The Japan Center for International Finance is preparing a study of ratings agencies, including Moody's Investors Service and Standard & Poor's, to be released in the spring, according to several rating agencies that are subjects of the study.
But the agencies said they doubt the Japan Center will be objective because is not completely independent from the institutions it surveys.
The study's stated aim is to rate the agencies' accuracy, but sources said the center is really trying to show that the agencies are treating Japanese businesses unfairly.
The Japan Center declined to comment for this story.
Japanese banks contend that Western ratings agencies are unfamiliar with Japanese culture and business methods and that their ratings do not reflect the actual economic health of the institutions surveyed.
More importantly, the Japanese institutions say that a number of recent rating downgrades are worsening the credit crunch by increasing the cost of interbank lending.

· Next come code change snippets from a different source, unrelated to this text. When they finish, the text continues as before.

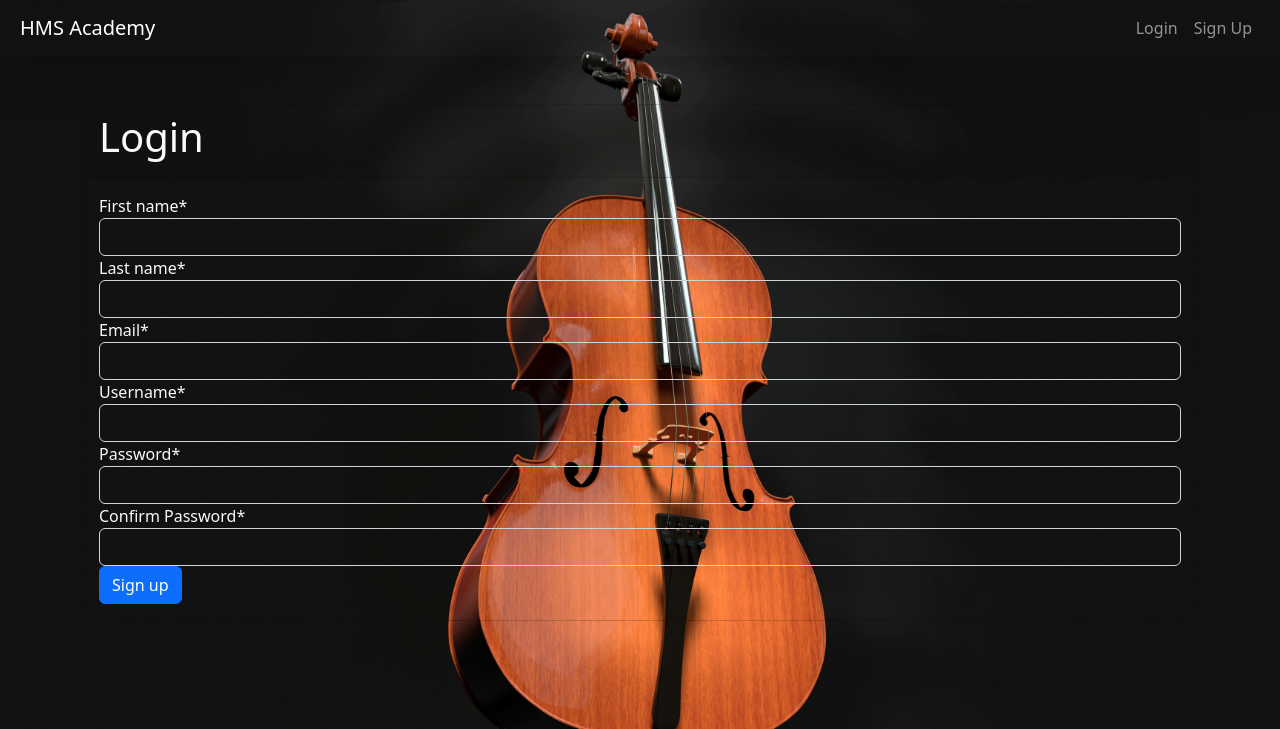
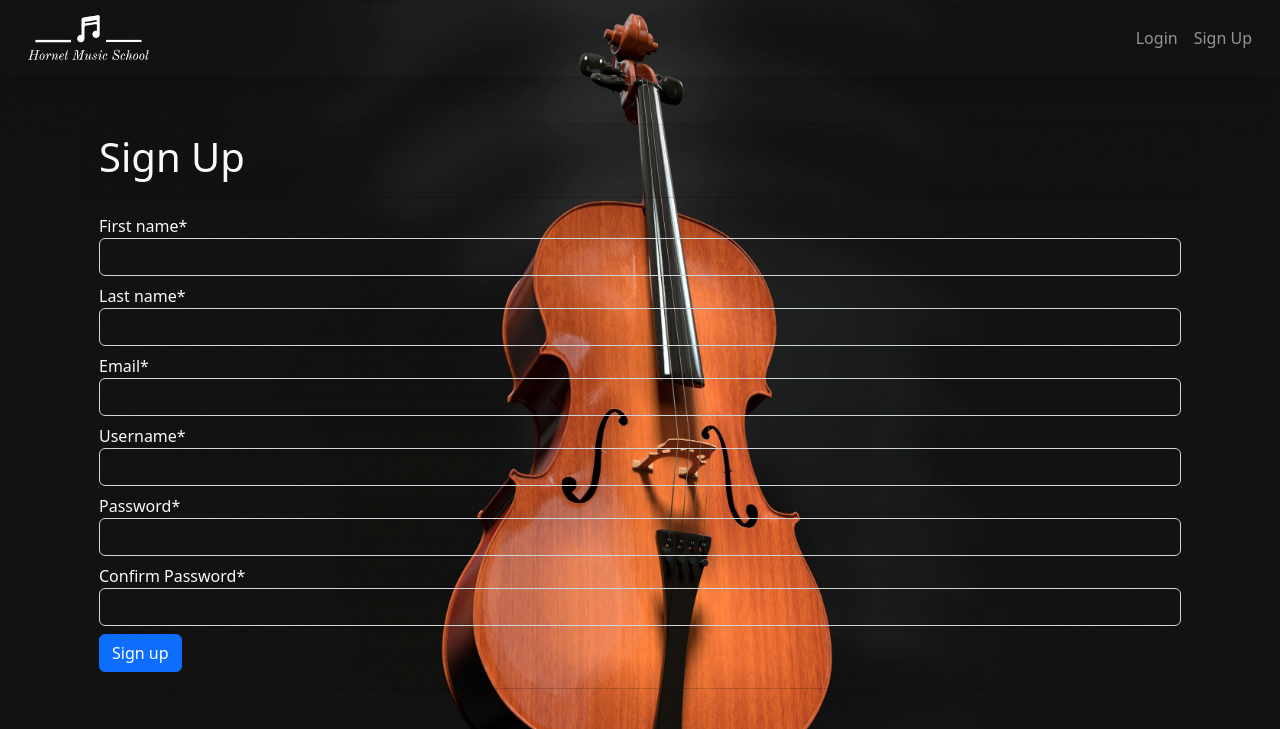
Before and after one commit to Mudssy/Hornet, a Django app: page /sign_up/ in a window 1280 px wide. Shown: the top 729 px of the page. Run offline with Django 4.2, Linux system fonts and the light colour scheme; some libraries are stand-ins or nearby versions.

Commit message:
improvements to UI

```diff
--- a/lessons/forms.py
+++ b/lessons/forms.py
@@ -65,7 +65,7 @@ class StandardForm():
 
         for field in fields:
             helper.layout.append(
-                Field(field,css_class = "bg-transparent text-light")
+                Field(field,css_class = "bg-transparent text-light mb-2")
             )
         helper.layout.append(Submit(submitName,submitValue))
         return helper
--- a/lessons/templates/partials/navbar.html
+++ b/lessons/templates/partials/navbar.html
@@ -1,6 +1,10 @@
 <nav class="navbar navbar-expand-lg navbar-dark bg-transparent shadow-lg p-2 mb-5">
     <div class="container-fluid">
-      <a class="navbar-brand" href="{% url 'home' %}">HMS Academy</a>
+      <a class="navbar-brand" href="{% url 'home' %}">
+
+        <img src="../static/images/logo.png" alt="Hornet Music School" width="142" height="50">
+
+      </a>
       <button class="navbar-toggler" type="button" data-bs-toggle="collapse" data-bs-target="#navbarSupportedContent" aria-controls="navbarSupportedContent" aria-expanded="false" aria-label="Toggle navigation">
         <span class="navbar-toggler-icon"></span>
       </button>
--- a/lessons/templates/sign_up.html
+++ b/lessons/templates/sign_up.html
@@ -2,6 +2,6 @@
 
 
 {% block title %}
-    <h1> Login </h1>
+    <h1> Sign Up </h1>
 
 {% endblock %}
```
Also changed, not shown: static/images/cello.jpg, static/images/logo.png (added).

"Some Japanese people mistakenly say that the economic crisis was triggered by" the ratings agencies, said Hiro Ito, a research associate with the Washington-based Economic Strategy Institute.
In spite of the fact that some recent bank failures were sparked by the agencies' downgrades-which induced a short-term liquidity crisis because of difficulties in borrowing money-the banks would have failed anyway, Mr. Ito said.
"It is widely agreed that Moody's and S&P's ratings are too strict," said Mr. Ito, who specializes in Japan's financial sector. "But at the same time, Japanese rating firms are too lenient." He added that most Japanese rating agencies are affiliated with major banks.
Moody's had questions about the Japan Center and about its objectivity and aims. The ratings agency "wanted to ensure that (the Japan Center)'s study would be transparent and objective," said Robert Becton, a Moody's spokesman. So far the agency has not received a response from the center.
Specifically, Moody's said the Japan Center has not disclosed the names of its sponsors or its board members. Furthermore, "given the public comments made by JCIF on previous occasions, Moody's questions the capability of JCIF to be objective in its evaluations," the agency said in a written statement.
This much is known: Established in 1983 with the support of the Ministry of Finance of Japan and Bank of Japan, the Japan Center has a membership that includes most major Japanese financial institutions.
Members of its board include top executives at major Japanese banking, insurance, and securities firms.
An S&P spokeswoman described the agency's relationship with the Japan Center as "cordial and cooperative."
Moody's downgraded five major Japanese banks in May and placed several others on review for possible downgrade. In October the agency placed nine more banks on review for possible downgrade, including four powerhouses- Bank of Tokyo-Mitsubishi Ltd., second-largest in the world in asset size, Sanwa Bank Ltd., Sumitomo Bank Ltd., and Industrial Bank of Japan Ltd.
In the past 12 months Moody's has downgraded or placed on review for possible downgrade its ratings for virtually all Japanese banks, said Rieko McCarthy, a bank analyst.
At the end of November, S&P followed suit and placed the ratings of nine Japanese banks on review for possible downgrade. The banks included the four major ones mentioned above, plus Asahi Bank Ltd., Dai-Ichi Kangyo Bank Ltd., Daiwa Bank Ltd., Sakura Bank Ltd., and Tokai Bank Ltd. Ms. Chapman is editor of International Banker, an American Banker newsletter.